= TASK TO COMPLETE =
Find every line in the records below that holds the word "height", and copy it out.

= AVAILABLE RECORDS =
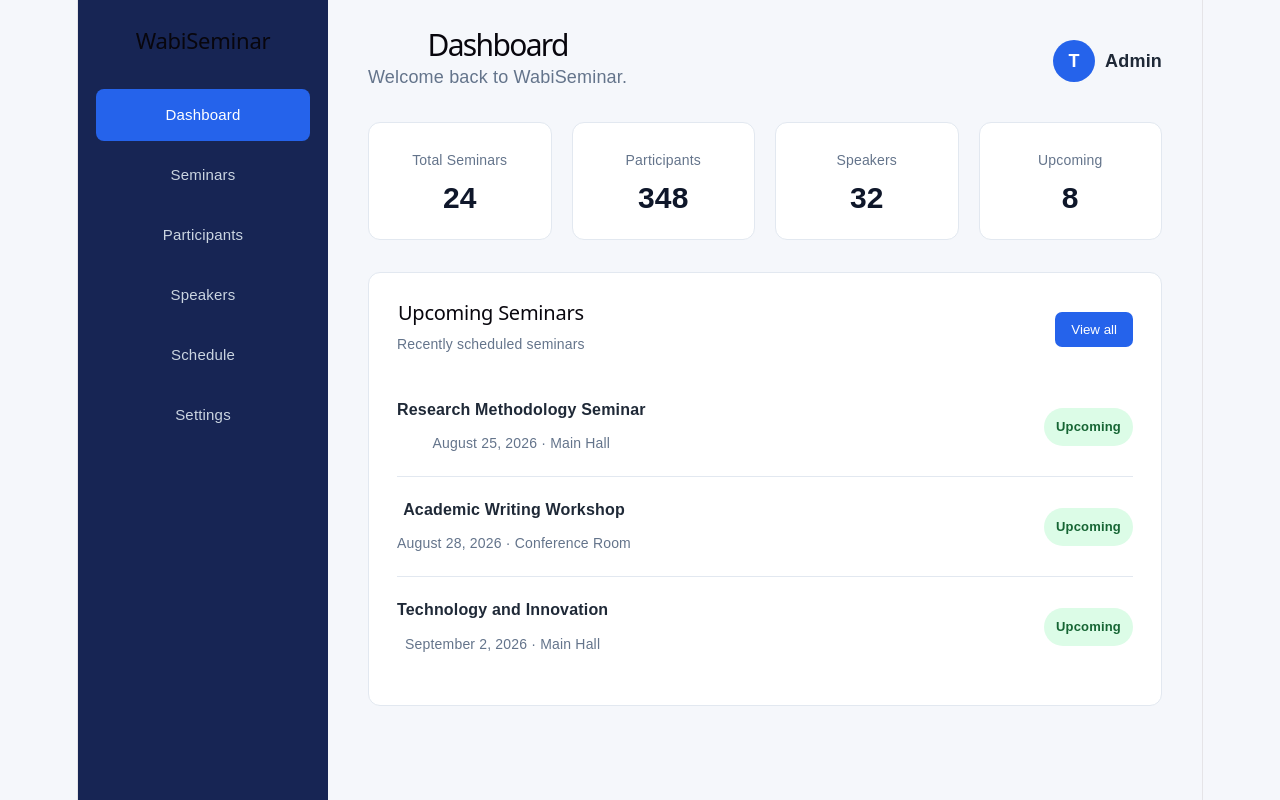
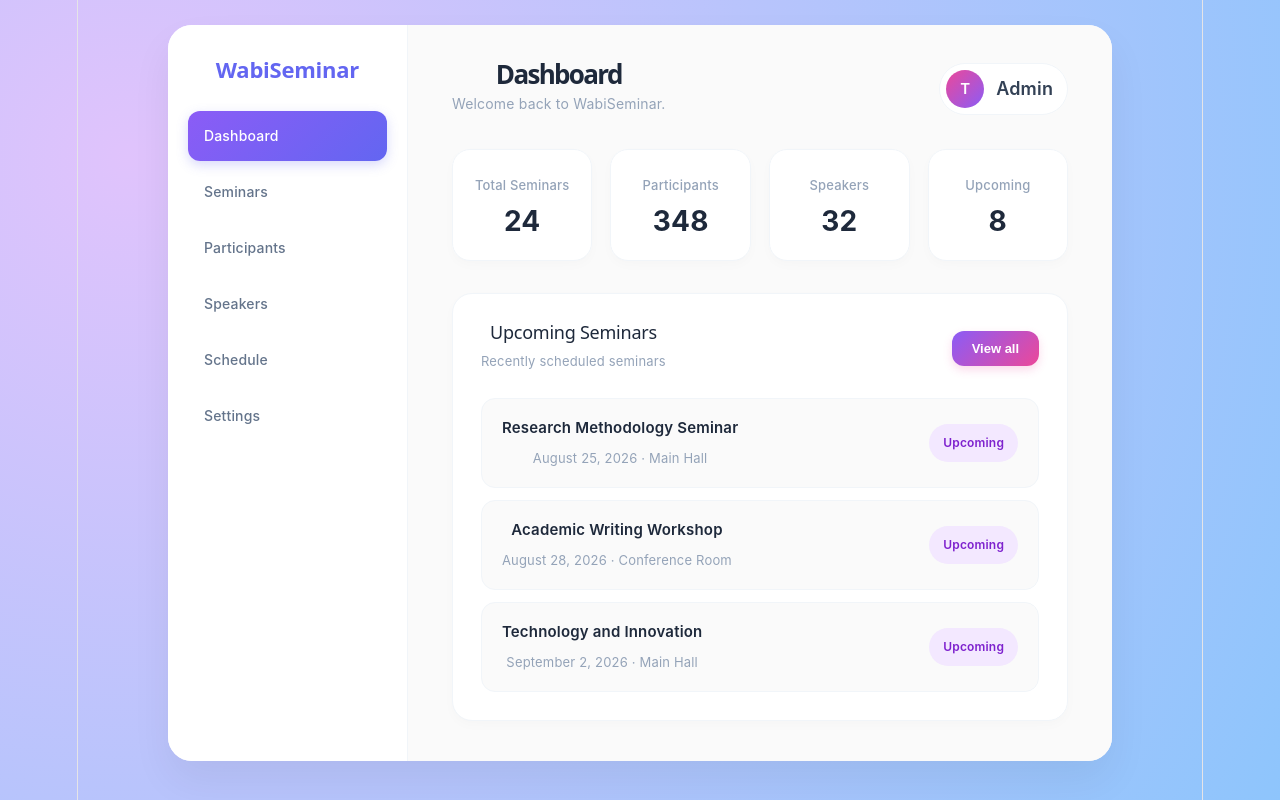
Before and after one commit to Ezana-Takele/WabiSeminar, a React app in the folder frontend/: page / in a window 1280 px wide. Built offline with nearby package versions, Linux system fonts and the light colour scheme; the HTML template or start-up script is replaced by a standard one.

Commit message:
Update dashboard visual design

```diff
--- a/frontend/src/App.css
+++ b/frontend/src/App.css
@@ -1,6 +1,6 @@
-#root {
+/*#root {
   min-height: 100vh;
-}
+}*/
 
 * {
   box-sizing: border-box;
@@ -8,69 +8,87 @@
 
 body {
   margin: 0;
-  font-family: Arial, Helvetica, sans-serif;
-  background: #f5f7fb;
-  color: #1f2937;
+  font-family: 'Inter', -apple-system, BlinkMacSystemFont, "Segoe UI", Roboto, sans-serif;
+  /* Pastel mesh gradient background matching the image frame */
+  background: radial-gradient(circle at 10% 20%, #e0c3fc 0%, #8ec5fc 100%), #f3f4f6;
+  background-attachment: fixed;
+  color: #334155;
+}
+.app {
+  min-height: 92vh;
+  margin: 25px auto;
+  max-width: 1450px;
+  display: flex;
+  /* Floating container card with soft shadow */
+  background: #ffffff;
+  border-radius: 24px;
+  box-shadow: 0 20px 40px rgba(0, 0, 0, 0.06);
+  overflow: hidden;
 }
 
-.app {
-  min-height: 100vh;
+/* Sidebar - Fix Top Alignment */
+.sidebar {
+  width: 240px;
+  background: #ffffff;
+  color: #475569;
+  padding: 32px 20px;
+  border-right: 1px solid #f1f5f9;
   display: flex;
-}
-
-/* Sidebar */
-
-.sidebar {
-  width: 250px;
-  min-height: 100vh;
-  background: #172554;
-  color: white;
-  padding: 28px 18px;
+  flex-direction: column;
+  justify-content: flex-start; /* Keeps logo & nav pinned to the top */
+  align-items: stretch;
 }
 
 .logo {
-  padding: 0 14px 35px;
+  padding: 0 10px 28px;
 }
 
 .logo h2 {
   margin: 0;
   font-size: 22px;
+  font-weight: 700;
+  color: #6366f1; /* Bright Indigo Accent */
 }
 
 .sidebar nav {
   display: flex;
   flex-direction: column;
-  gap: 8px;
+  gap: 6px;
 }
 
 .nav-item {
-  display: block;
-  padding: 13px 14px;
-  border-radius: 8px;
-  color: #cbd5e1;
+  display: flex;
+  align-items: center;
+  padding: 12px 16px;
+  border-radius: 12px;
+  color: #64748b;
   text-decoration: none;
-  font-size: 15px;
+  font-size: 14px;
+  font-weight: 500;
+  transition: all 0.2s ease;
 }
 
 .nav-item:hover {
-  background: #1e3a8a;
-  color: white;
+  background: #f8fafc;
+  color: #6366f1;
 }
 
 .nav-item.active {
-  background: #2563eb;
-  color: white;
+  /* Purple gradient active item matching the design */
+  background: linear-gradient(135deg, #8b5cf6 0%, #6366f1 100%);
+  color: #ffffff;
+  box-shadow: 0 4px 12px rgba(99, 102, 241, 0.25);
 }
 
-/* Main content */
+/* Main Content Area */
 
 .main-content {
   flex: 1;
-  padding: 32px 40px;
-  max-width: 1500px;
+  padding: 36px 44px;
+  background: #fafafa;
 }
 
-/* Header */
+/* Topbar */
 
 .topbar {
   display: flex;
@@ -80,154 +98,174 @@ body {
 }
 
 .topbar h1 {
-  margin: 0 0 6px;
-  font-size: 30px;
+  margin: 0 0 4px;
+  font-size: 26px;
+  font-weight: 700;
+  color: #1e293b;
 }
 
 .topbar p {
   margin: 0;
-  color: #64748b;
+  color: #94a3b8;
+  font-size: 14px;
 }
 
 .user-profile {
   display: flex;
   align-items: center;
-  gap: 10px;
+  gap: 12px;
   font-weight: 600;
+  color: #334155;
+  background: #ffffff;
+  padding: 6px 14px 6px 6px;
+  border-radius: 30px;
+  border: 1px solid #f1f5f9;
 }
 
 .avatar {
-  width: 42px;
-  height: 42px;
+  width: 38px;
+  height: 38px;
   border-radius: 50%;
-  background: #2563eb;
+  /* Pastel pink/purple avatar background */
+  background: linear-gradient(135deg, #ec4899 0%, #8b5cf6 100%);
   color: white;
   display: flex;
   align-items: center;
   justify-content: center;
-  font-weight: bold;
+  font-weight: 600;
+  font-size: 15px;
 }
 
-/* Statistics */
+/* Stat Cards - Floating Soft Cards */
 
 .stats {
   display: grid;
   grid-template-columns: repeat(4, 1fr);
-  gap: 20px;
+  gap: 18px;
   margin-bottom: 32px;
 }
 
 .stat-card {
-  background: white;
-  border-radius: 12px;
-  padding: 24px;
-  border: 1px solid #e2e8f0;
+  background: #ffffff;
+  border-radius: 18px;
+  padding: 22px;
+  border: 1px solid #f1f5f9;
+  box-shadow: 0 4px 12px rgba(0, 0, 0, 0.02);
 }
 
 .stat-card span {
   display: block;
-  color: #64748b;
-  font-size: 14px;
-  margin-bottom: 12px;
+  color: #94a3b8;
+  font-size: 13px;
+  font-weight: 500;
+  margin-bottom: 10px;
 }
 
 .stat-card strong {
-  font-size: 30px;
-  color: #0f172a;
+  font-size: 28px;
+  font-weight: 700;
+  color: #1e293b;
 }
 
-/* Upcoming seminars */
+/* Main Section */
 
 .dashboard-section {
-  background: white;
-  border: 1px solid #e2e8f0;
-  border-radius: 12px;
+  background: #ffffff;
+  border: 1px solid #f1f5f9;
+  border-radius: 20px;
   padding: 28px;
+  box-shadow: 0 4px 12px rgba(0, 0, 0, 0.02);
 }
 
 .section-header {
   display: flex;
   align-items: center;
   justify-content: space-between;
-  margin-bottom: 20px;
+  margin-bottom: 24px;
 }
 
 .section-header h2 {
-  margin: 0 0 6px;
-  font-size: 20px;
+  margin: 0 0 4px;
+  font-size: 18px;
+  color: #1e293b;
 }
 
 .section-header p {
   margin: 0;
-  color: #64748b;
-  font-size: 14px;
+  color: #94a3b8;
+  font-size: 13px;
 }
 
+/* Gradient Action Button matching image button style */
 .section-header button {
   border: none;
-  background: #2563eb;
+  background: linear-gradient(135deg, #8b5cf6 0%, #ec4899 100%);
   color: white;
-  padding: 10px 16px;
-  border-radius: 7px;
+  padding: 10px 20px;
+  border-radius: 12px;
+  font-size: 13px;
+  font-weight: 600;
   cursor: pointer;
+  box-shadow: 0 4px 10px rgba(236, 72, 153, 0.2);
+  transition: opacity 0.2s ease;
 }
 
 .section-header button:hover {
-  background: #1d4ed8;
+  opacity: 0.9;
 }
 
-/* Seminar rows */
+/* Seminar List Rows */
 
 .seminar-list {
   display: flex;
   flex-direction: column;
+  gap: 12px;
 }
 
 .seminar-row {
   display: flex;
   align-items: center;
   justify-content: space-between;
-  padding: 20px 0;
-  border-bottom: 1px solid #e2e8f0;
-}
-
-.seminar-row:last-child {
-  border-bottom: none;
+  padding: 16px 20px;
+  background: #fafafa;
+  border-radius: 14px;
+  border: 1px solid #f1f5f9;
 }
 
 .seminar-row h3 {
-  margin: 0 0 7px;
-  font-size: 16px;
+  margin: 0 0 4px;
+  font-size: 15px;
+  font-weight: 600;
+  color: #1e293b;
 }
 
 .seminar-row p {
   margin: 0;
-  color: #64748b;
-  font-size: 14px;
+  color: #94a3b8;
+  font-size: 13px;
 }
 
+/* Soft Purple Pill Badge */
 .status {
-  background: #dcfce7;
-  color: #166534;
-  padding: 6px 12px;
+  background: #f3e8ff;
+  color: #7e22ce;
+  padding: 6px 14px;
   border-radius: 20px;
-  font-size: 13px;
+  font-size: 12px;
   font-weight: 600;
 }
 
-/* Responsive */
+/* Responsive Overrides */
 
 @media (max-width: 900px) {
+  .app {
+    margin: 0;
+    border-radius: 0;
+    min-height: 100vh;
+  }
+
   .stats {
     grid-template-columns: repeat(2, 1fr);
-  }
-
-  .sidebar {
-    width: 210px;
-  }
-
-  .main-content {
-    padding: 25px;
   }
 }
 
@@ -238,20 +276,9 @@ body {
 
   .sidebar {
     width: 100%;
-    min-height: auto;
-  }
-
-  .sidebar nav {
-    flex-direction: row;
-    flex-wrap: wrap;
   }
 
   .stats {
     grid-template-columns: 1fr;
   }
-
-  .topbar {
-    align-items: flex-start;
-    gap: 20px;
-  }
 }
```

= WRITTEN REPLY =
   min-height: 100vh;
+  min-height: 92vh;
-  min-height: 100vh;
-  min-height: 100vh;
-  height: 42px;
+  height: 38px;
+    min-height: 100vh;
-    min-height: auto;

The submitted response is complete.